Most people in the U.S. will experience at least one misdiagnosis or delayed diagnosis in their lifetimes, according to a new report from the Institute of Medicine (IOM). Such mistakes—called diagnostic errors by physicians—could be as simple as failing to forward the results of a medical test showing that a patient recovered from a recent illness. Other errors can have devastating consequences: Perhaps a lung scan that reveals potentially cancerous tissue never makes it to a doctor’s desk where it could receive further scrutiny. If the patient and health care provider discovered lung cancer, the patient could have received earlier treatment that might have saved his or her life.
Researchers know very little about the full extent of such errors or how to fix them. But they are pervasive—and deadly. Investigations over several decades have indicated that diagnostic errors contribute to around 10 percent of patient deaths. Recent work also concluded that some 5 percent of U.S. adults who seek outpatient care experience a diagnostic error—and that is a conservative estimate.
A health advisory committee with the private, nonprofit IOM is now calling for that to change. In a new September 22 report the group of experts recommends that federal agencies, including the Health and Human Services, Veterans Affairs and Defense departments, develop a coordinated research agenda on the diagnostic process and diagnostic errors by the end of 2016.
The committee’s work builds on a 1999 IOM report that found up to 98,000 people a year die because of mistakes in hospitals. One respected estimate projected that medical errors nowadays could contribute to as many as 210,000 to 440,000 patient deaths annually.
To help avoid diagnostic errors going forward, the new IOM recommendations call for more medical school and continuing education training in making diagnoses and communicating them to patients.
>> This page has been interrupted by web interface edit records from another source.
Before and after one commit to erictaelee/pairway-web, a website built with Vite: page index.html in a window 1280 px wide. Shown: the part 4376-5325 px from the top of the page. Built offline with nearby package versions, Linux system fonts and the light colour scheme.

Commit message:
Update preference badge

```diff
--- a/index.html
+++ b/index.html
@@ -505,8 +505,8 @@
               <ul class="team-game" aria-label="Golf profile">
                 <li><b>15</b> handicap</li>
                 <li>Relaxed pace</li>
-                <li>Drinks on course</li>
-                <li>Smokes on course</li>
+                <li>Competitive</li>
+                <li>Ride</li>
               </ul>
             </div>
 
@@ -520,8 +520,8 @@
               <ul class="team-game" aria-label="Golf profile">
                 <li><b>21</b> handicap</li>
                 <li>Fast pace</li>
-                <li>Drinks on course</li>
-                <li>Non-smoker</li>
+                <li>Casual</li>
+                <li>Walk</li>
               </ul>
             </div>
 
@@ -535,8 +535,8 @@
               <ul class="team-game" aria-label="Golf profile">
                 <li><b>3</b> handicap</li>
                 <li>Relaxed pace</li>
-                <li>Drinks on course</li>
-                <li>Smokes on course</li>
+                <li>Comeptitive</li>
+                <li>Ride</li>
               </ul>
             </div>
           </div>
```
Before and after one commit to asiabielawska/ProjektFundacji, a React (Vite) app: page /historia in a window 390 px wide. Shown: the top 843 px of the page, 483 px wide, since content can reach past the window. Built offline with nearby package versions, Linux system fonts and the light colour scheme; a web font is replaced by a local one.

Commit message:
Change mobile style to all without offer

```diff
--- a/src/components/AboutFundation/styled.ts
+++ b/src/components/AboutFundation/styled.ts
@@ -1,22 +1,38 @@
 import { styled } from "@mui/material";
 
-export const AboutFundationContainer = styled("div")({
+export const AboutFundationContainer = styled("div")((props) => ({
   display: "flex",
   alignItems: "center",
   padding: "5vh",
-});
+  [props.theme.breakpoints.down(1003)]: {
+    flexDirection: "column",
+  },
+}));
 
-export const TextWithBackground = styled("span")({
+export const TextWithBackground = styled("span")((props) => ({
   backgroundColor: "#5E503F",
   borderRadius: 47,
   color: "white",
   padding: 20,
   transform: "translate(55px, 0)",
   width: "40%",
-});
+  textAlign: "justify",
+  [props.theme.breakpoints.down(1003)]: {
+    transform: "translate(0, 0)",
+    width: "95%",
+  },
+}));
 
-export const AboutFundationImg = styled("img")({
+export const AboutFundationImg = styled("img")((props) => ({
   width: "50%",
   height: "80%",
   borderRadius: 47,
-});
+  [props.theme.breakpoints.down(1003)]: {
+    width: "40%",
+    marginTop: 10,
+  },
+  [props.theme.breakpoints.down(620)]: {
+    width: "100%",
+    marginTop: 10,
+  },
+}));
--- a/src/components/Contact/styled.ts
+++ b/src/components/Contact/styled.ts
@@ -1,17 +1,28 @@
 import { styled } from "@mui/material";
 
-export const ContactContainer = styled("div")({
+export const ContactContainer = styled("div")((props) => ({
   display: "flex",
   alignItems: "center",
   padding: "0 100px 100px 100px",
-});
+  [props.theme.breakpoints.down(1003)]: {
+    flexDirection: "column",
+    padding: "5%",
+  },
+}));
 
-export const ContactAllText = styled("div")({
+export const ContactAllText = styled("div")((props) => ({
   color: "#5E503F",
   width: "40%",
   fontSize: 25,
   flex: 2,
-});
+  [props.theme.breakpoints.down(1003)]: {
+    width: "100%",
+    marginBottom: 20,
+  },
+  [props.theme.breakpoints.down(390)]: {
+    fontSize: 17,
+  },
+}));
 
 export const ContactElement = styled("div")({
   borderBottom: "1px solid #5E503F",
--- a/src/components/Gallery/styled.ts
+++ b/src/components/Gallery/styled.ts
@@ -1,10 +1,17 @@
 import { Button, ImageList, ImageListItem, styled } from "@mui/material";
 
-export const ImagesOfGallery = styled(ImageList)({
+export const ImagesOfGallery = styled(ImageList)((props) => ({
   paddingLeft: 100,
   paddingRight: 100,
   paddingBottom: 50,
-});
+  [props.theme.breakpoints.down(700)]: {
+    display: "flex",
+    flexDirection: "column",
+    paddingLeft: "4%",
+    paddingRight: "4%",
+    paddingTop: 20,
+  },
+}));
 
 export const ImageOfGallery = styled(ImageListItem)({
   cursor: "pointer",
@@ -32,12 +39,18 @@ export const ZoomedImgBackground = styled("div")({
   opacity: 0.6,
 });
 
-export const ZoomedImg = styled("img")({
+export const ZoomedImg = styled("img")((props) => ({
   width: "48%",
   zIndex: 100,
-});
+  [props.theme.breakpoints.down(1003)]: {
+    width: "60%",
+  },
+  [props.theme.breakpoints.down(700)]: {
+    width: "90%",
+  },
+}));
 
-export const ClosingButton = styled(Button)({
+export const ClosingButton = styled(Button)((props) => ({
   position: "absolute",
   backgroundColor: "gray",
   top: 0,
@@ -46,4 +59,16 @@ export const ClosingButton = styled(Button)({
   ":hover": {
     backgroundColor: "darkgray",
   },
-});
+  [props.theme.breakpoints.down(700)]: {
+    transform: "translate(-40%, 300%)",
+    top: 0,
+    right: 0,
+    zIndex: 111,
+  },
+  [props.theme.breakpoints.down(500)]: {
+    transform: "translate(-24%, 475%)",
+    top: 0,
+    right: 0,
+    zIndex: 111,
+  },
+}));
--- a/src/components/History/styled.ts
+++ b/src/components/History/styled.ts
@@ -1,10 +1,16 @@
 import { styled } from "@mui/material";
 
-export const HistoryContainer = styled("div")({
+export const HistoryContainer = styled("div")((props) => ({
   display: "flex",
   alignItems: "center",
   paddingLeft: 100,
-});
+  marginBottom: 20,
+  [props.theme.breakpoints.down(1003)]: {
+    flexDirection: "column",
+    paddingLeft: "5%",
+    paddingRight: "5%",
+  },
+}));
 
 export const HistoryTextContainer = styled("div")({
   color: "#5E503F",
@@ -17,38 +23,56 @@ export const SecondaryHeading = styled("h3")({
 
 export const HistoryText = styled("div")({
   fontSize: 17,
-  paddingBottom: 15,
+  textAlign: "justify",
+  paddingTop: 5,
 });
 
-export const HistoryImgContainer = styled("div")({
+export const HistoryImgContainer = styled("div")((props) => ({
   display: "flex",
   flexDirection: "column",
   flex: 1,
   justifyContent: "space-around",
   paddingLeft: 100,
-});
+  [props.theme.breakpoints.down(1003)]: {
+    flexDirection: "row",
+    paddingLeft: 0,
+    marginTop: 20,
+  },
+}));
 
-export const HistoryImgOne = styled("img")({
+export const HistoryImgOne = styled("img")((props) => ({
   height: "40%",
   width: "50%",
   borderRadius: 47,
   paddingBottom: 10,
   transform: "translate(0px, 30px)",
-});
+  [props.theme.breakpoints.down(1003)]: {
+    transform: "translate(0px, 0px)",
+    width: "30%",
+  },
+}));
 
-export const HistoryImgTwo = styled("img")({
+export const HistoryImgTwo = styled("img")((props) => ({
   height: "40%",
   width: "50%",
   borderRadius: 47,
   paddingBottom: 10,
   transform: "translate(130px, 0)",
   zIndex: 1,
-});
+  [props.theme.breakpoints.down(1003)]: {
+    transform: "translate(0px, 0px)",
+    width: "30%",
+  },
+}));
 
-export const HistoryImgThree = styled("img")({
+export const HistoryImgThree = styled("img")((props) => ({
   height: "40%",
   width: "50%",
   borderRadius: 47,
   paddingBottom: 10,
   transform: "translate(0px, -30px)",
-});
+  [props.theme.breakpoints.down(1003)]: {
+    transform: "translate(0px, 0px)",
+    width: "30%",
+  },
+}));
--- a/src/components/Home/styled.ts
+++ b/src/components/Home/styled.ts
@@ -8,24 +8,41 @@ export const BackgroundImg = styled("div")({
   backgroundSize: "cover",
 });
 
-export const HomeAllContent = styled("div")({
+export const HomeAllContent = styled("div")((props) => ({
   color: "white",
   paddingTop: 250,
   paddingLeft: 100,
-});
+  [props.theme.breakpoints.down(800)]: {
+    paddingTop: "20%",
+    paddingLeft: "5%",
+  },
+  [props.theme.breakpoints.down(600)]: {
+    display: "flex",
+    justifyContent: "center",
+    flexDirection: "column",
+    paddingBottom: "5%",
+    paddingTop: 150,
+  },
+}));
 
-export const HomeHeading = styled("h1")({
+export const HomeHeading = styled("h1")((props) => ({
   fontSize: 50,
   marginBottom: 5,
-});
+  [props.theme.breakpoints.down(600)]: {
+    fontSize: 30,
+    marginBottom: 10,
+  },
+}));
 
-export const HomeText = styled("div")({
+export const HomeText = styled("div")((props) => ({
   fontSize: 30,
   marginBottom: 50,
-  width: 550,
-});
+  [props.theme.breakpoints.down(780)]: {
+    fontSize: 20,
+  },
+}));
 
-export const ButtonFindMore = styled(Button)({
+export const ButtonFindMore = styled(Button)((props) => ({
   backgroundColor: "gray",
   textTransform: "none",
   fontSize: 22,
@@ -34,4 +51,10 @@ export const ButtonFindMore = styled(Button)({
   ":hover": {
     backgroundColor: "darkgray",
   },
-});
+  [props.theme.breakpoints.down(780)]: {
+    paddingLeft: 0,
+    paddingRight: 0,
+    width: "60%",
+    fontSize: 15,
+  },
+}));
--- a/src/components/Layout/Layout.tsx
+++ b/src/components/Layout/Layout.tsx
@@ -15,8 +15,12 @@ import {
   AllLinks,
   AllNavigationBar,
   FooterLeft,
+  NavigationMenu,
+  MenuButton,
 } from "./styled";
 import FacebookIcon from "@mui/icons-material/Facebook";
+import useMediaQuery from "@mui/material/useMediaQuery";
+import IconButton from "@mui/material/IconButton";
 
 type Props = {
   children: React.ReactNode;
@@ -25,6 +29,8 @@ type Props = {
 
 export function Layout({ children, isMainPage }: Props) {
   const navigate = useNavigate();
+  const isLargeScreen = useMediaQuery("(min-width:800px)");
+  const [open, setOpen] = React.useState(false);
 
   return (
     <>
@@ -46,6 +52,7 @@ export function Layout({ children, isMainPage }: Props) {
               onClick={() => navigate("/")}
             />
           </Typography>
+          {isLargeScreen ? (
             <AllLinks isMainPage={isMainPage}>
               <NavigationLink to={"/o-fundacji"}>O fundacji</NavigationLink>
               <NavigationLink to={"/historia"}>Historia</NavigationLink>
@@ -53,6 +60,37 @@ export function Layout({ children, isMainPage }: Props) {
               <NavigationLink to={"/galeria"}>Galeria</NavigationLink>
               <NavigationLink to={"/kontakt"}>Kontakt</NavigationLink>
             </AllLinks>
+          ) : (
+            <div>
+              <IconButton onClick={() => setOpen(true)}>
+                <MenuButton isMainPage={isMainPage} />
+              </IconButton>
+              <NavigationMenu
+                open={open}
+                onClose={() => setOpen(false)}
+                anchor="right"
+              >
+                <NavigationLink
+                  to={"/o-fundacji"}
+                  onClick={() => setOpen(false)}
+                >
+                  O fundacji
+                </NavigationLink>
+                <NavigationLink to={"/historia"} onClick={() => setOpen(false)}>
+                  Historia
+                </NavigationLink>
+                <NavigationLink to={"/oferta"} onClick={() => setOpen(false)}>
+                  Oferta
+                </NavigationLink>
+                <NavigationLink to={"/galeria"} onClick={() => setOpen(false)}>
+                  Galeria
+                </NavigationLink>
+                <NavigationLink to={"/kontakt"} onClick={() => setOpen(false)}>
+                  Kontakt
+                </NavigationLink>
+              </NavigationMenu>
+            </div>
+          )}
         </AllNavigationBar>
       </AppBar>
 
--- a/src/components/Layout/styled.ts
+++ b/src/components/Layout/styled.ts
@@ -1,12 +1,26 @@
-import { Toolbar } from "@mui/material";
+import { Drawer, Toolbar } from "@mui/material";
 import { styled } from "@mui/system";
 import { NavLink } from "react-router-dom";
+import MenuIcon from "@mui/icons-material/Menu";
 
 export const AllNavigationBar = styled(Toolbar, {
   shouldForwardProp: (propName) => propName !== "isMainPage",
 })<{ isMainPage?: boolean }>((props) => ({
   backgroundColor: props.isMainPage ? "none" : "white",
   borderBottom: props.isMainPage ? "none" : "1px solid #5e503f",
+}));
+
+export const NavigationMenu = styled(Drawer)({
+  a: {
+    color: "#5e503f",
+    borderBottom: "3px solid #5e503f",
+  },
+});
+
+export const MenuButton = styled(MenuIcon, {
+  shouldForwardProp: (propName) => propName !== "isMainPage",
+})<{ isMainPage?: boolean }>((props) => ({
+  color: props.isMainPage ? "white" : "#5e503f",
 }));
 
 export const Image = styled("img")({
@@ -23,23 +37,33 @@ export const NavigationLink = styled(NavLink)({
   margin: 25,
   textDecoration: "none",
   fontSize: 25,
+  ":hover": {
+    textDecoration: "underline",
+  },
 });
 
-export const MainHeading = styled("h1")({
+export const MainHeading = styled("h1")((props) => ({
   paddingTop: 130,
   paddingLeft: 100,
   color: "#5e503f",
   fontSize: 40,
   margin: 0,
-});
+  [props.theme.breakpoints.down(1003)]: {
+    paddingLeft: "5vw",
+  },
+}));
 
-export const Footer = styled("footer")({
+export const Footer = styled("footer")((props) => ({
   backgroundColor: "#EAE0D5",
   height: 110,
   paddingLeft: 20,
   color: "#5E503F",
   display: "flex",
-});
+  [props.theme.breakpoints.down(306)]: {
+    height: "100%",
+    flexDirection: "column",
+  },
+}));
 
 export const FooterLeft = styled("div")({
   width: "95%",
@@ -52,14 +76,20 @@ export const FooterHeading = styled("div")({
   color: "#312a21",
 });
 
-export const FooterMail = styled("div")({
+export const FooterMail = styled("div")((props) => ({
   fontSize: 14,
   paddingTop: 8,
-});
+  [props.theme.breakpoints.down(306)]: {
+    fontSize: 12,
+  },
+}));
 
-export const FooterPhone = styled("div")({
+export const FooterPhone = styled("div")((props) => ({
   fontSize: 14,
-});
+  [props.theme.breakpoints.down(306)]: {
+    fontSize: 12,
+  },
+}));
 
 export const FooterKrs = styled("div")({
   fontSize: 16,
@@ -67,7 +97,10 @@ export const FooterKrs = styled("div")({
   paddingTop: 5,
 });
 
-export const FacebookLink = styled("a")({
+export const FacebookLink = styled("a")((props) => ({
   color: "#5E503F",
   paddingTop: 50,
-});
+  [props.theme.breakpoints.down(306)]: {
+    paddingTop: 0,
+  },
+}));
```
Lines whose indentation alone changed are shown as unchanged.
Medical providers can also help avert such problems by ensuring that patients have access to their electronic medical records and know how to read them.
More broadly, employers and federal agencies should encourage the reporting of diagnostic errors or “near misses” to help everyone learn about how to avoid them, the report notes. “Despite the pervasiveness of diagnostic errors and the risk for serious patient harm, diagnostic errors have been largely unappreciated,” wrote report Chair John Ball, executive vice president emeritus of the American College of Physicians, along with his colleagues. “Without a dedicated focus on improving diagnosis, these errors will likely worsen as the delivery of health care and the diagnostic process continue to increase in complexity.”